InterviewS WITH duck falls residents

Resident, male adult: I seen colored lights in the sky above that place a couple days after what happened. I didn't report it or nothin 'cause I didn't want folks thinkin' I was talkin' about aliens. Burt Bucklebee used to say he seen aliens hoverin' over his field at night but I can't say I ever seen nothin' like that before what happened, an' I been livin' here since I was yay-high. But like I says, I seen 'em. I dunno what they was but they was there plain as day even though it was night like I said.

 

Resident, female adult: I was outside the day it happened. I remember you actually, you were there with a Hispanic-looking woman I think, isn't that right? … Well, I stayed there the whole time. I was supposed to meet my husband in there during lunch. But I was there when it all started, way at the back of the line so I could see over the top of the wall. It's the strangest thing, but I'd swear on a stack of bibles I half a dozen people shooting straight up into the air like something was lifting them up and then they just dropped out of sight—zip, zip, zip, one after another. My husband was one of the survivors, thank God. He won't talk about it though. He didn't talk much to begin with so nothing's changed there.

Resident, female teen: All my friends went. I was supposed to go too but I got called in for a shift at the bulk food store and couldn't get out of it. I'm eighteen years old and most of my friends are dead. The ones that didn't go that day, they never talk about it. It's not something we try to dwell on but it's hard not to. Some kids got involved with those activists after it happened but it's not something I ever thought about doing. It's just not on my radar.

 

Resident, female adult: You never think tragedies like this will happen to you. It's always something that happens to someone else, somewhere else. I've lived here for almost twenty years. It's a nice town. Peaceful. Quaint. But it's tainted now. We're thinking about moving somewhere else, but who would buy our house? It'd be like moving next door to Chernobyl. And now our wiring's on the fritz—we just upgraded from knob and tube two years back.

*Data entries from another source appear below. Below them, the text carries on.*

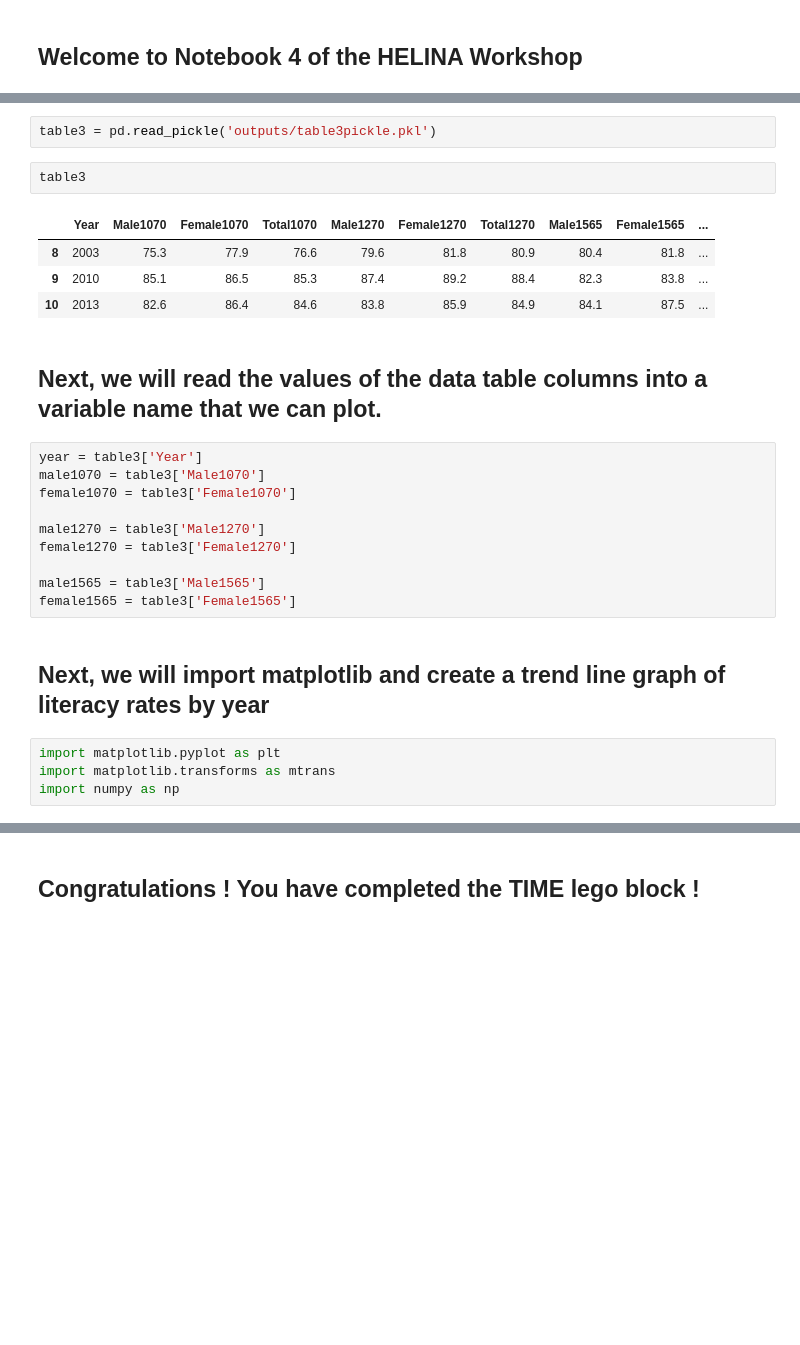
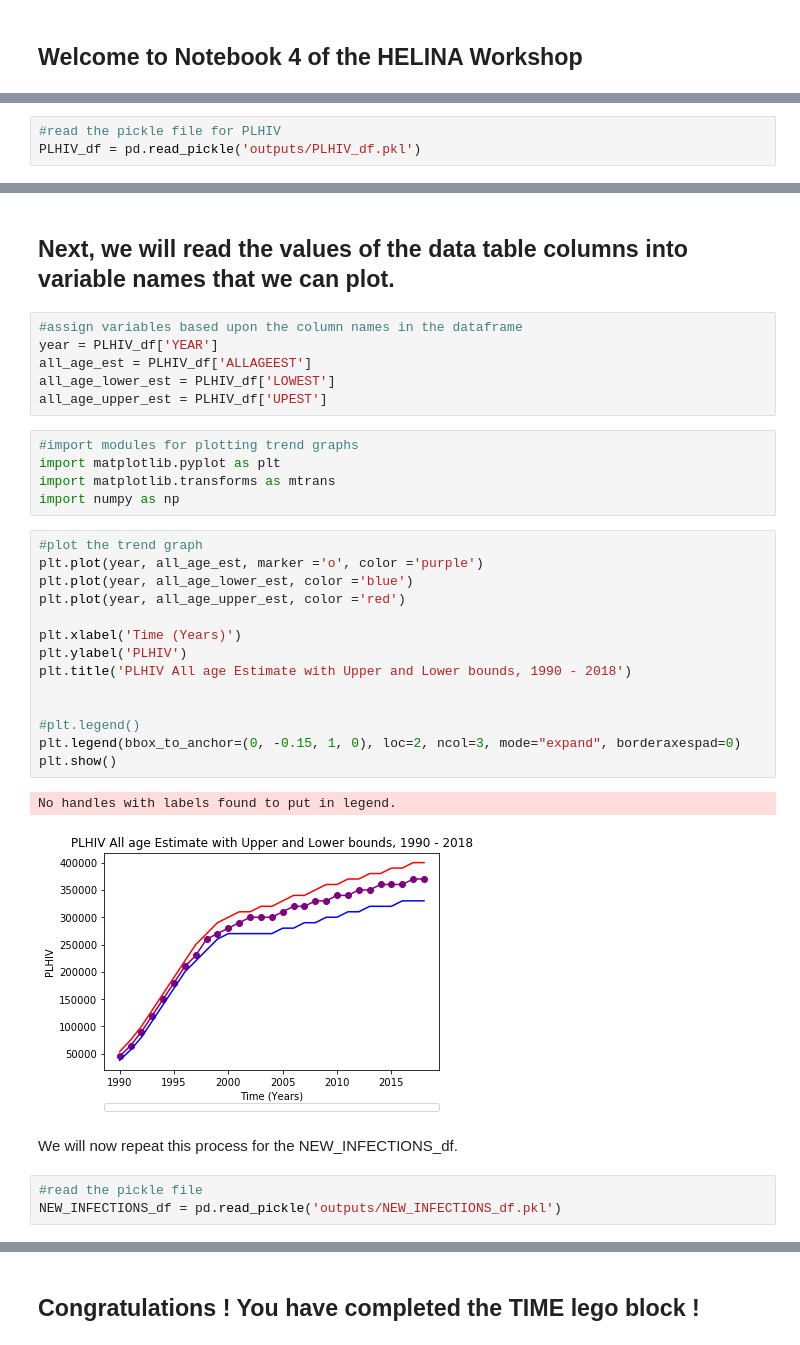
Before and after one commit to PHI-Case-Studies/2019-HIV-Prevalence-Botswana, a Jupyter notebook: HELINA-Workshop-2019-notebook-4.ipynb, the cells around one changed output, grey strips where cells are left out. Saved outputs shown, nothing was run; the diff lists cells and outputs as text; blank space fills up the shorter version.

```diff
--- a/HELINA-Workshop-2019-notebook-4.ipynb
+++ b/HELINA-Workshop-2019-notebook-4.ipynb
@@ -14 +13,4 @@ import pickle
 import pandas as pd
+# %%
+#read the pickle file for PLHIV
+PLHIV_df = pd.read_pickle('outputs/PLHIV_df.pkl')
@@ -15,27 +38,35 @@ import pandas as pd
+# %% [markdown]
+## Next, we will read the values of the data table columns into variable names that we can plot.
+# %%
+#assign variables based upon the column names in the dataframe
+year = PLHIV_df['YEAR']
+all_age_est = PLHIV_df['ALLAGEEST']
+all_age_lower_est = PLHIV_df['LOWEST']
+all_age_upper_est = PLHIV_df['UPEST']
+# %%
+#import modules for plotting trend graphs
+import matplotlib.pyplot as plt
+import matplotlib.transforms as mtrans
+import numpy as np
+# %%
+#plot the trend graph
+plt.plot(year, all_age_est, marker ='o', color ='purple')
+plt.plot(year, all_age_lower_est, color ='blue')
+plt.plot(year, all_age_upper_est, color ='red')
+
+plt.xlabel('Time (Years)')
+plt.ylabel('PLHIV')
+plt.title('PLHIV All age Estimate with Upper and Lower bounds, 1990 - 2018')
+
+
+#plt.legend()
+plt.legend(bbox_to_anchor=(0, -0.15, 1, 0), loc=2, ncol=3, mode="expand", borderaxespad=0)
+plt.show()
+# %% [output]
+No handles with labels found to put in legend.
+[figure, added]
+# %% [markdown]
+We will now repeat this process for the NEW_INFECTIONS_df.
 # %%
-table3 = pd.read_pickle('outputs/table3pickle.pkl')
+#read the pickle file
+NEW_INFECTIONS_df = pd.read_pickle('outputs/NEW_INFECTIONS_df.pkl')
-# %%
-table3
-# %% [output]
-|  | Year | Male1070 | Female1070 | Total1070 | Male1270 | Female1270 | Total1270 | Male1565 | Female1565 | ... |
-| 8 | 2003 | 75.3 | 77.9 | 76.6 | 79.6 | 81.8 | 80.9 | 80.4 | 81.8 | ... |
-| 9 | 2010 | 85.1 | 86.5 | 85.3 | 87.4 | 89.2 | 88.4 | 82.3 | 83.8 | ... |
-| 10 | 2013 | 82.6 | 86.4 | 84.6 | 83.8 | 85.9 | 84.9 | 84.1 | 87.5 | ... |
-# %% [markdown]
-## Next, we will read the values of the data table columns into a variable name that we can plot.
-# %%
-year = table3['Year']
-male1070 = table3['Male1070']
-female1070 = table3['Female1070']
-
-male1270 = table3['Male1270']
-female1270 = table3['Female1270']
-
-male1565 = table3['Male1565']
-female1565 = table3['Female1565']
-# %% [markdown]
-## Next, we will import matplotlib and create a trend line graph of literacy rates by year
-# %%
-import matplotlib.pyplot as plt
-import matplotlib.transforms as mtrans
-import numpy as np
```
Also changed, not shown: parts of 12 cells of this notebook.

Resident, male teen: I mean it's a tragedy and all but I really wish I coulda had a chance to go there, it sounded like it would've been really cool—aside from all the death and stuff. 

 

Resident, male adult: That plot of land was cursed long before they put that park there. Burt Bucklebee knew it. You think it's a coincidence he had a heart attack the same exact day he was packing up to move out to Florida? Then there was that kid, too, and the old lady at the Cripple Castle [note: this is apparently what some residents call the seniors home]. Heart attack, same day. Splat. So you can argue all you want about that park and who's to blame but that land was cursed from the start. The Native Americans knew it. Burt knew it. What they should do is demolish the whole damn place and salt the earth where it stood.

 

Resident, female adult: Don't believe anything you hear about Ghostland. These people just want to spread lies about that place. Fake news. They've been against it ever since town council passed the zoning change for that land. I worked there, during construction. I didn't see any kind of weird stuff like some other people have been saying. I've cleared asbestos from old buildings before, wasn't much different than that. It was just a routine job. Clock in clock out. Okay, so maybe the exhibits were a little strange and there were stories, but you hear all kinds of that stuff on just about any job.

Resident, female adult: There were memorials and funerals and candlelight vigils for a month after it happened. It was physically exhausting. Mentally draining. I think it's time for us as a community to try to move on, move forward, you know?